Or catsup, if you wanna play that way
On a Saturday or Sunday morning, the bloody mary calls to almost everyone. For people who might be a bit up under it, it is a spicy spiked umami bomb specifically designed to be at least part of the cure for what ails one. For people who did not have a rough night, and might have awakened fresh as a daisy, it is a punchy way to really kick off your weekend.
The bloody mary has, in recent years, become an Instagram star, due to many restaurants deciding to pile an entire Old Country Buffet on the top, precariously balancing brunch for four on the rim of a giant Ball jar. But at its inception, it was a basic combination of tomato juice and vodka, spiced with the “secret blend” of the host and garnished simply with a spear of celery and maybe a wedge of lemon.
While everyone has their personal recipe, and these can contain everything from pickle juice to barbecue spice rub, there are many flavors that seem to pop up again and again in published recipes. Worcestershire sauce, lemon, celery salt, hot sauce and horseradish are all very common additions to this cocktail, and all for good reason. You want a great bloody mary to be umami forward, almost meaty, and many use V8 vegetable juice instead of just straight tomato to help this cause.
You want it spicy, both in the front of the palate where it opens the sinuses, and then back of the throat heat which lingers a bit and enhances appetite, hence the combo of horseradish and hot sauce. It needs acid for brightness. Hello, lemon! All of these, often in combination with many other flavors, make for a cocktail that pretty much punches you in the mouth with flavor. It keeps you on your toes. Which is why you rarely see them at the evening cocktail hour, their flavors just scream day-drinking.
So, of course, it is the single most popular brunch cocktail out there, regardless of whether there is a slider and a bacon maple doughnut lingering on top. Whether your at-home host has set up a massive bloody bar on the sideboard for self-serve or the local diner is shaking up some Mrs. T’s mix with bottom shelf vodka, the brunch bloody is here to stay.
Which made me wonder, what if one loves those flavor combinations, but you aren’t so much a bloody mary drinker?
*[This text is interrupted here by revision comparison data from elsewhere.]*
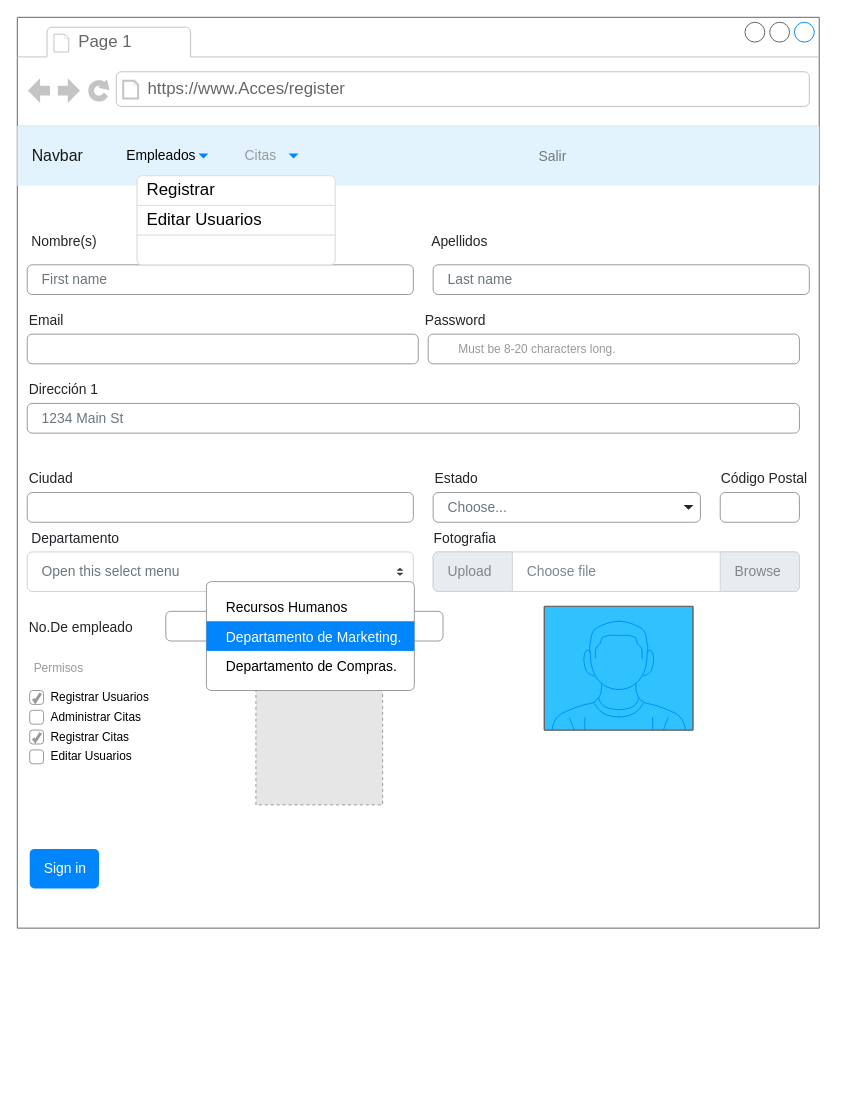
Above: page "Register" (3 of 9) of Untitled Diagram.drawio in GwenBZ/AccesoEmpresa (draw.io), before the change. Source tidied: cells renumbered, new cells numbered last; positions are measured from the earlier drawing's top-left corner, leaving out a move shared by most shapes. Both pictures are drawn from the tidied source at 99%, with x=0, y=0 at pixel (17, 17). Pictures stored in the file or linked from it are replaced by grey dashed boxes.
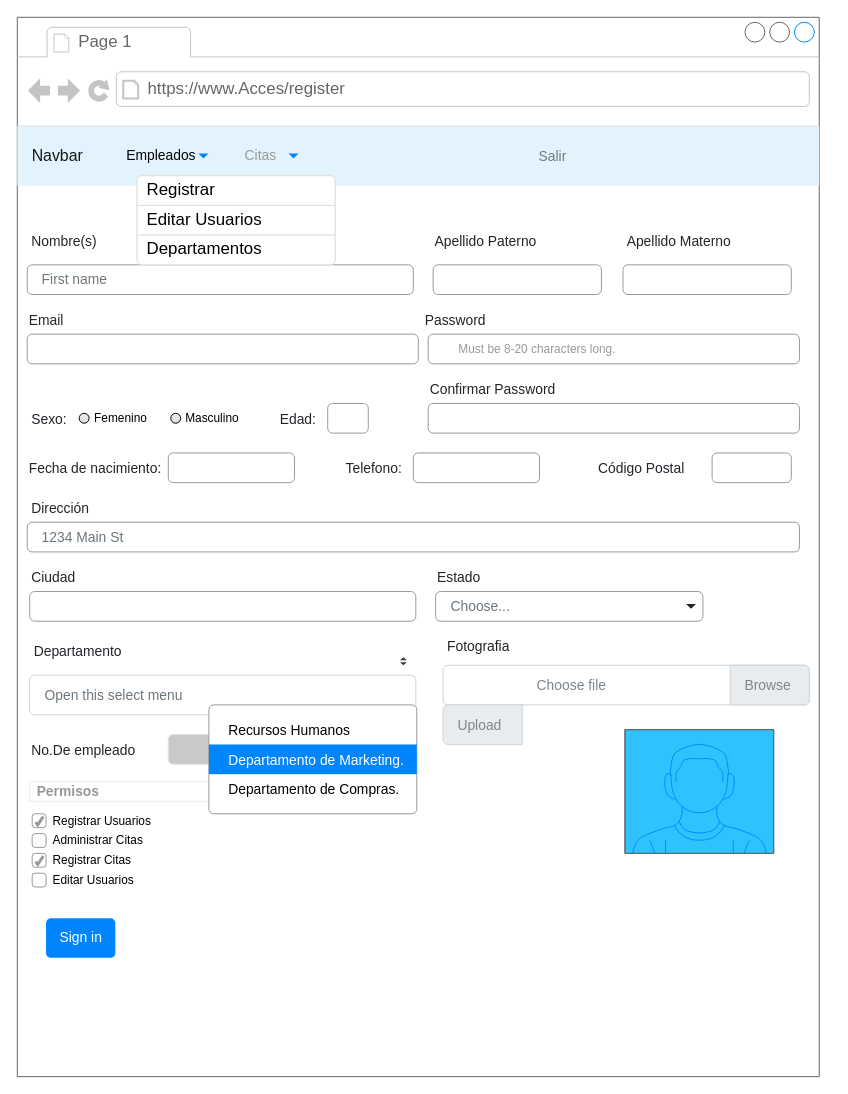
Above is the later version.

The change refers to these unchanged cells:
```xml
<mxCell id="51" style="html=1;shadow=0;dashed=0;shape=mxgraph.bootstrap.rrect;rSize=5;strokeColor=#DFDFDF;html=1;whiteSpace=wrap;fillColor=#FFFFFF;fontColor=#000000;fontSize=17;" parent="2" vertex="1">
  <mxGeometry x="121" y="160" width="200" height="90" as="geometry" />
</mxCell>
```

The edit, as a diff of the source:
```diff
@@
     <mxCell id="2" style="strokeWidth=1;shadow=0;dashed=0;align=center;html=1;shape=mxgraph.mockup.containers.browserWindow;rSize=0;strokeColor=#666666;strokeColor2=#008cff;strokeColor3=#c4c4c4;mainText=,;" parent="1" vertex="1">
-      <mxGeometry width="810" height="920" as="geometry" />
+      <mxGeometry width="810" height="1070" as="geometry" />
     </mxCell>
@@
-    <mxCell id="15" value="Dirección 1" style="fillColor=none;strokeColor=none;align=left;fontSize=14;fontColor=#212529;" parent="2" vertex="1">
-      <mxGeometry x="10" y="360" width="390" height="30" as="geometry" />
+    <mxCell id="15" value="Dirección" style="fillColor=none;strokeColor=none;align=left;fontSize=14;fontColor=#212529;" parent="2" vertex="1">
+      <mxGeometry x="12.5" y="480" width="130" height="30" as="geometry" />
     </mxCell>
     <mxCell id="16" value="1234 Main St" style="html=1;shadow=0;dashed=0;shape=mxgraph.bootstrap.rrect;rSize=5;fillColor=none;strokeColor=#999999;align=left;spacing=15;fontSize=14;fontColor=#6C767D;" parent="2" vertex="1">
-      <mxGeometry x="10" y="390" width="780" height="30" as="geometry" />
+      <mxGeometry x="10" y="510" width="780" height="30" as="geometry" />
     </mxCell>
     <mxCell id="17" value="Ciudad" style="fillColor=none;strokeColor=none;align=left;fontSize=14;fontColor=#212529;" parent="2" vertex="1">
-      <mxGeometry x="10" y="450" width="390" height="30" as="geometry" />
+      <mxGeometry x="12.5" y="550" width="390" height="30" as="geometry" />
     </mxCell>
     <mxCell id="18" style="html=1;shadow=0;dashed=0;shape=mxgraph.bootstrap.rrect;rSize=5;fillColor=none;strokeColor=#999999;align=left;spacing=15;fontSize=14;fontColor=#6C767D;" parent="2" vertex="1">
-      <mxGeometry x="10" y="480" width="390" height="30" as="geometry" />
+      <mxGeometry x="12.5" y="580" width="390" height="30" as="geometry" />
     </mxCell>
     <mxCell id="19" value="Estado" style="fillColor=none;strokeColor=none;align=left;fontSize=14;fontColor=#212529;" parent="2" vertex="1">
-      <mxGeometry x="420" y="450" width="220" height="30" as="geometry" />
+      <mxGeometry x="422.5" y="550" width="220" height="30" as="geometry" />
     </mxCell>
     <mxCell id="20" value="Choose..." style="html=1;shadow=0;dashed=0;shape=mxgraph.bootstrap.rrect;rSize=5;fillColor=none;strokeColor=#999999;align=left;spacing=15;fontSize=14;fontColor=#6C767D;" parent="2" vertex="1">
-      <mxGeometry x="420" y="480" width="270" height="30" as="geometry" />
+      <mxGeometry x="422.5" y="580" width="270" height="30" as="geometry" />
     </mxCell>
@@
     <mxCell id="22" value="Código Postal" style="fillColor=none;strokeColor=none;align=left;fontSize=14;fontColor=#212529;" parent="2" vertex="1">
-      <mxGeometry x="709" y="450" width="100" height="30" as="geometry" />
+      <mxGeometry x="585" y="440" width="100" height="30" as="geometry" />
     </mxCell>
     <mxCell id="23" style="html=1;shadow=0;dashed=0;shape=mxgraph.bootstrap.rrect;rSize=5;fillColor=none;strokeColor=#999999;align=left;spacing=15;fontSize=14;fontColor=#6C767D;" parent="2" vertex="1">
-      <mxGeometry x="710" y="480" width="80" height="30" as="geometry" />
+      <mxGeometry x="701.8" y="440" width="80" height="30" as="geometry" />
     </mxCell>
     <mxCell id="24" value="Sign in" style="html=1;shadow=0;dashed=0;shape=mxgraph.bootstrap.rrect;rSize=5;fillColor=#0085FC;strokeColor=none;align=center;fontSize=14;fontColor=#FFFFFF;" parent="2" vertex="1">
-      <mxGeometry x="12.5" y="840" width="70" height="40" as="geometry" />
+      <mxGeometry x="29" y="910" width="70" height="40" as="geometry" />
     </mxCell>
@@
-    <mxCell id="26" value="Last name" style="html=1;shadow=0;dashed=0;shape=mxgraph.bootstrap.rrect;rSize=5;fillColor=none;strokeColor=#999999;align=left;spacing=15;fontSize=14;fontColor=#6C767D;" parent="2" vertex="1">
-      <mxGeometry x="420" y="250" width="380" height="30" as="geometry" />
+    <mxCell id="26" style="html=1;shadow=0;dashed=0;shape=mxgraph.bootstrap.rrect;rSize=5;fillColor=none;strokeColor=#999999;align=left;spacing=15;fontSize=14;fontColor=#6C767D;" parent="2" vertex="1">
+      <mxGeometry x="420" y="250" width="170" height="30" as="geometry" />
     </mxCell>
@@
     <mxCell id="28" value="Open this select menu" style="html=1;shadow=0;dashed=0;shape=mxgraph.bootstrap.rrect;rSize=5;fillColor=#ffffff;strokeColor=#CED4DA;align=left;spacing=15;fontSize=14;fontColor=#6C767D;" parent="2" vertex="1">
-      <mxGeometry x="10" y="540" width="390" height="40" as="geometry" />
+      <mxGeometry x="12.5" y="664.5" width="390" height="40" as="geometry" />
     </mxCell>
     <mxCell id="29" style="shape=triangle;direction=south;fillColor=#343A40;strokeColor=none;perimeter=none;" parent="28" vertex="1">
       <mxGeometry x="1" y="0.5" width="7" height="3" relative="1" as="geometry">
-        <mxPoint x="-17" y="1" as="offset" />
+        <mxPoint x="-16" y="-33" as="offset" />
       </mxGeometry>
     </mxCell>
     <mxCell id="30" style="shape=triangle;direction=north;fillColor=#343A40;strokeColor=none;perimeter=none;" parent="28" vertex="1">
       <mxGeometry x="1" y="0.5" width="7" height="3" relative="1" as="geometry">
-        <mxPoint x="-17" y="-4" as="offset" />
+        <mxPoint x="-16" y="-38" as="offset" />
       </mxGeometry>
     </mxCell>
     <mxCell id="31" value="Departamento" style="fillColor=none;strokeColor=none;align=left;fontSize=14;fontColor=#212529;" parent="2" vertex="1">
-      <mxGeometry x="12.5" y="510" width="390" height="30" as="geometry" />
+      <mxGeometry x="15" y="624.5" width="390" height="30" as="geometry" />
     </mxCell>
     <mxCell id="32" value="Choose file" style="html=1;shadow=0;dashed=0;shape=mxgraph.bootstrap.rrect;rSize=5;strokeColor=#CED4DA;html=1;whiteSpace=wrap;fillColor=#FFFFFF;fontColor=#7D868C;align=left;spacing=15;spacingLeft=80;fontSize=14;" parent="2" vertex="1">
-      <mxGeometry x="420" y="540" width="370" height="40" as="geometry" />
+      <mxGeometry x="430" y="654.5" width="370" height="40" as="geometry" />
     </mxCell>
     <mxCell id="33" value="Upload" style="html=1;shadow=0;dashed=0;shape=mxgraph.bootstrap.leftButton;strokeColor=#CED4DA;gradientColor=inherit;fontColor=inherit;fillColor=#E9ECEF;rSize=5;perimeter=none;whiteSpace=wrap;fontSize=14;align=left;spacing=15;" parent="32" vertex="1">
-      <mxGeometry width="80" height="40" relative="1" as="geometry" />
+      <mxGeometry width="80" height="40" relative="1" as="geometry">
+        <mxPoint y="40" as="offset" />
+      </mxGeometry>
     </mxCell>
@@
     <mxCell id="35" style="verticalLabelPosition=bottom;shadow=0;dashed=0;align=center;html=1;verticalAlign=top;strokeWidth=1;shape=mxgraph.mockup.containers.userMale;strokeColor=#666666;strokeColor2=#008cff;fillColor=#30C1FF;" parent="2" vertex="1">
-      <mxGeometry x="532.5" y="595" width="150" height="125" as="geometry" />
+      <mxGeometry x="614" y="719.5" width="150" height="125" as="geometry" />
     </mxCell>
     <mxCell id="36" value="Fotografia" style="fillColor=none;strokeColor=none;align=left;fontSize=14;fontColor=#212529;" parent="2" vertex="1">
-      <mxGeometry x="419" y="510" width="390" height="30" as="geometry" />
+      <mxGeometry x="432.5" y="620" width="390" height="30" as="geometry" />
     </mxCell>
     <mxCell id="37" value="No.De empleado" style="fillColor=none;strokeColor=none;align=left;fontSize=14;fontColor=#212529;" parent="2" vertex="1">
-      <mxGeometry x="10" y="600" width="200" height="30" as="geometry" />
+      <mxGeometry x="12.5" y="724.5" width="200" height="30" as="geometry" />
     </mxCell>
-    <mxCell id="38" style="html=1;shadow=0;dashed=0;shape=mxgraph.bootstrap.rrect;rSize=5;fillColor=none;strokeColor=#999999;align=left;spacing=15;fontSize=14;fontColor=#6C767D;" parent="2" vertex="1">
-      <mxGeometry x="150" y="600" width="280" height="30" as="geometry" />
+    <mxCell id="38" style="html=1;shadow=0;dashed=0;shape=mxgraph.bootstrap.rrect;rSize=5;fillColor=#C9C9C9;strokeColor=#E0E0E0;align=left;spacing=15;fontSize=14;fontColor=#6C767D;" parent="2" vertex="1">
+      <mxGeometry x="152.5" y="724.5" width="247.5" height="30" as="geometry" />
     </mxCell>
-    <mxCell id="39" value="Permisos" style="html=1;shadow=0;dashed=0;shape=mxgraph.bootstrap.rect;strokeColor=none;fillColor=none;fontColor=#999999;align=left;spacingLeft=5;whiteSpace=wrap;rounded=0;" parent="2" vertex="1">
-      <mxGeometry x="10" y="647.5" width="200" height="20" as="geometry" />
+    <mxCell id="39" value="&lt;font style=&quot;font-size: 14px;&quot;&gt;&lt;b&gt;Permisos&lt;/b&gt;&lt;/font&gt;" style="html=1;shadow=0;dashed=0;shape=mxgraph.bootstrap.rect;strokeColor=#EBEBEB;fillColor=none;fontColor=#999999;align=left;spacingLeft=5;whiteSpace=wrap;rounded=0;" parent="2" vertex="1">
+      <mxGeometry x="12.5" y="772" width="200" height="20" as="geometry" />
     </mxCell>
     <mxCell id="40" value="Registrar Usuarios" style="html=1;shadow=0;dashed=0;shape=mxgraph.bootstrap.checkbox;fontSize=12;strokeColor=#999999;align=left;labelPosition=right;spacingLeft=5;rounded=0;" parent="2" vertex="1">
-      <mxGeometry x="12.5" y="680" width="14" height="14" as="geometry" />
+      <mxGeometry x="15" y="804.5" width="14" height="14" as="geometry" />
     </mxCell>
     <mxCell id="41" value="Administrar Citas " style="html=1;shadow=0;dashed=0;shape=mxgraph.bootstrap.rrect;fontSize=12;rSize=3;strokeColor=#999999;align=left;labelPosition=right;spacingLeft=5;rounded=0;" parent="2" vertex="1">
-      <mxGeometry x="12.5" y="700" width="14" height="14" as="geometry" />
+      <mxGeometry x="15" y="824.5" width="14" height="14" as="geometry" />
     </mxCell>
     <mxCell id="42" value="Registrar Citas" style="html=1;shadow=0;dashed=0;shape=mxgraph.bootstrap.checkbox;fontSize=12;strokeColor=#999999;align=left;labelPosition=right;spacingLeft=5;rounded=0;" parent="2" vertex="1">
-      <mxGeometry x="12.5" y="720" width="14" height="14" as="geometry" />
+      <mxGeometry x="15" y="844.5" width="14" height="14" as="geometry" />
     </mxCell>
     <mxCell id="43" value="Editar Usuarios" style="html=1;shadow=0;dashed=0;shape=mxgraph.bootstrap.rrect;fontSize=12;rSize=3;strokeColor=#999999;align=left;labelPosition=right;spacingLeft=5;rounded=0;" parent="2" vertex="1">
-      <mxGeometry x="12.5" y="740" width="14" height="14" as="geometry" />
+      <mxGeometry x="15" y="864.5" width="14" height="14" as="geometry" />
     </mxCell>
-    <mxCell id="44" style="fillColor=#E6E6E6;strokeColor=#999999;dashed=1;html=1;verticalAlign=top;verticalLabelPosition=bottom;labelBackgroundColor=#ffffff;fontSize=10;fontColor=#000000;" parent="2" vertex="1">
-      <mxGeometry x="241" y="667.5" width="128" height="128" as="geometry" />
-    </mxCell>
@@
-    <mxCell id="46" value="Apellidos" style="fillColor=none;strokeColor=none;align=left;fontSize=14;fontColor=#212529;" parent="2" vertex="1">
-      <mxGeometry x="416.5" y="210" width="197.5" height="30" as="geometry" />
+    <mxCell id="46" value="Apellido Paterno" style="fillColor=none;strokeColor=none;align=left;fontSize=14;fontColor=#212529;" parent="2" vertex="1">
+      <mxGeometry x="420" y="210" width="113.5" height="30" as="geometry" />
     </mxCell>
     <mxCell id="47" style="html=1;shadow=0;dashed=0;shape=mxgraph.bootstrap.rrect;rSize=5;fillColor=#ffffff;strokeColor=#999999;" parent="2" vertex="1">
-      <mxGeometry x="191" y="570" width="210" height="110" as="geometry" />
+      <mxGeometry x="193.5" y="694.5" width="210" height="110" as="geometry" />
     </mxCell>
@@
-    <mxCell id="54" style="strokeColor=inherit;fillColor=inherit;gradientColor=inherit;fontColor=inherit;html=1;shadow=0;dashed=0;shape=mxgraph.bootstrap.bottomButton;rSize=5;perimeter=none;whiteSpace=wrap;align=left;spacing=10;fontSize=17;" parent="51" vertex="1">
+    <mxCell id="54" value="Departamentos" style="strokeColor=inherit;fillColor=inherit;gradientColor=inherit;fontColor=inherit;html=1;shadow=0;dashed=0;shape=mxgraph.bootstrap.bottomButton;rSize=5;perimeter=none;whiteSpace=wrap;align=left;spacing=10;fontSize=17;" parent="51" vertex="1">
       <mxGeometry y="1" width="200" height="30" relative="1" as="geometry">
         <mxPoint y="-30" as="offset" />
       </mxGeometry>
     </mxCell>
+    <mxCell id="55" value="Apellido Materno" style="fillColor=none;strokeColor=none;align=left;fontSize=14;fontColor=#212529;" parent="2" vertex="1">
+      <mxGeometry x="614" y="210" width="113.5" height="30" as="geometry" />
+    </mxCell>
+    <mxCell id="56" style="html=1;shadow=0;dashed=0;shape=mxgraph.bootstrap.rrect;rSize=5;fillColor=none;strokeColor=#999999;align=left;spacing=15;fontSize=14;fontColor=#6C767D;" parent="2" vertex="1">
+      <mxGeometry x="611.8" y="250" width="170" height="30" as="geometry" />
+    </mxCell>
+    <mxCell id="57" value="Confirmar Password" style="fillColor=none;strokeColor=none;align=left;fontSize=14;fontColor=#212529;" parent="2" vertex="1">
+      <mxGeometry x="415" y="360" width="390" height="30" as="geometry" />
+    </mxCell>
+    <mxCell id="58" style="html=1;shadow=0;dashed=0;shape=mxgraph.bootstrap.rrect;rSize=5;fillColor=none;strokeColor=#999999;align=left;spacing=15;fontSize=14;fontColor=#6C767D;" parent="2" vertex="1">
+      <mxGeometry x="415" y="390" width="375" height="30" as="geometry" />
+    </mxCell>
+    <mxCell id="59" value="Masculino" style="html=1;shadow=0;dashed=0;shape=mxgraph.bootstrap.radioButton2;labelPosition=right;verticalLabelPosition=middle;align=left;verticalAlign=middle;gradientColor=#DEDEDE;fillColor=#EDEDED;checked=0;spacing=5;checkedFill=#0085FC;checkedStroke=#ffffff;sketch=0;" parent="2" vertex="1">
+      <mxGeometry x="155" y="400" width="10" height="10" as="geometry" />
+    </mxCell>
+    <mxCell id="60" value="Sexo:" style="fillColor=none;strokeColor=none;align=left;fontSize=14;fontColor=#212529;" parent="2" vertex="1">
+      <mxGeometry x="12.5" y="390" width="50" height="30" as="geometry" />
+    </mxCell>
+    <mxCell id="61" value="Femenino" style="html=1;shadow=0;dashed=0;shape=mxgraph.bootstrap.radioButton2;labelPosition=right;verticalLabelPosition=middle;align=left;verticalAlign=middle;gradientColor=#DEDEDE;fillColor=#EDEDED;checked=0;spacing=5;checkedFill=#0085FC;checkedStroke=#ffffff;sketch=0;" parent="2" vertex="1">
+      <mxGeometry x="62.5" y="400" width="10" height="10" as="geometry" />
+    </mxCell>
+    <mxCell id="62" value="Edad: " style="fillColor=none;strokeColor=none;align=left;fontSize=14;fontColor=#212529;" parent="2" vertex="1">
+      <mxGeometry x="263.5" y="390" width="50" height="30" as="geometry" />
+    </mxCell>
+    <mxCell id="63" style="html=1;shadow=0;dashed=0;shape=mxgraph.bootstrap.rrect;rSize=5;fillColor=none;strokeColor=#999999;align=left;spacing=15;fontSize=14;fontColor=#6C767D;" parent="2" vertex="1">
+      <mxGeometry x="313.5" y="390" width="41" height="30" as="geometry" />
+    </mxCell>
+    <mxCell id="64" value="Fecha de nacimiento: " style="fillColor=none;strokeColor=none;align=left;fontSize=14;fontColor=#212529;" parent="2" vertex="1">
+      <mxGeometry x="10" y="440" width="50" height="30" as="geometry" />
+    </mxCell>
+    <mxCell id="65" style="html=1;shadow=0;dashed=0;shape=mxgraph.bootstrap.rrect;rSize=5;fillColor=none;strokeColor=#999999;align=left;spacing=15;fontSize=14;fontColor=#6C767D;" parent="2" vertex="1">
+      <mxGeometry x="152.5" y="440" width="127.5" height="30" as="geometry" />
+    </mxCell>
+    <mxCell id="66" value="Telefono:" style="fillColor=none;strokeColor=none;align=left;fontSize=14;fontColor=#212529;" parent="2" vertex="1">
+      <mxGeometry x="330" y="440" width="50" height="30" as="geometry" />
+    </mxCell>
+    <mxCell id="67" style="html=1;shadow=0;dashed=0;shape=mxgraph.bootstrap.rrect;rSize=5;fillColor=none;strokeColor=#999999;align=left;spacing=15;fontSize=14;fontColor=#6C767D;" parent="2" vertex="1">
+      <mxGeometry x="400" y="440" width="127.5" height="30" as="geometry" />
+    </mxCell>
```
And by one, I mean me, because I am neither a fan of tomato/vegetable juice nor vodka, so I’m much more likely to negroni or bourbon sour with my brunching. But I do love ketchup. And there are times, brunch included, when I feel like ketchup could use a bit of oomphing up.
Hence bloody mary ketchup. I pretty much stole my husband’s secret bloody mary recipe and converted it into the perfect foil for hashed browns, fries and tots. It will make your burgers sing, and your onion rings dance, and if you are a fan of a chicken tender, they are inclined in that direction as well. Mix it into some mayo and you have a “special sauce” that everyone will love, and slide a dollop into some sour cream and you have a dip worthy of your baby carrots and broccoli florets. Smear a thick layer on your next meatloaf before baking for a glaze that is at once familiar and totally new.
It won’t cure a hangover, but it won’t cause one either. And whichever kind of morning you are having, bloody mary ketchup will improve it dramatically.
Bloody Mary Ketchup
Makes 1½ cups
This recipe, like bloody marys themselves, is what we like at our house, use it as a guide to create a version that best fits your personal flavor needs. Want it spicier or more lemony less horseradishy? It’s all up to you. But this is a good place to start.
1 12-ounce. bottle chili sauce, I use Heinz
1 teaspoon Worcestershire sauce
1 teaspoon prepared grated white horseradish (or fresh if you have it on hand)
¾ teaspoon celery seed
1½ teaspoons lemon zest
1 teaspoon hot sauce (I like Frank’s, but use what you have)
1 teaspoon beef bouillon paste (or one beef bouillon cube mashed into paste in one teaspoon of water)
1 tablespoon tomato paste
½ teaspoon of freshly ground black pepper
Mix all of the ingredients in a small bowl with a whisk until well combined. Taste for seasoning, and if needed, add more of any of the seasoning ingredients to your personal taste.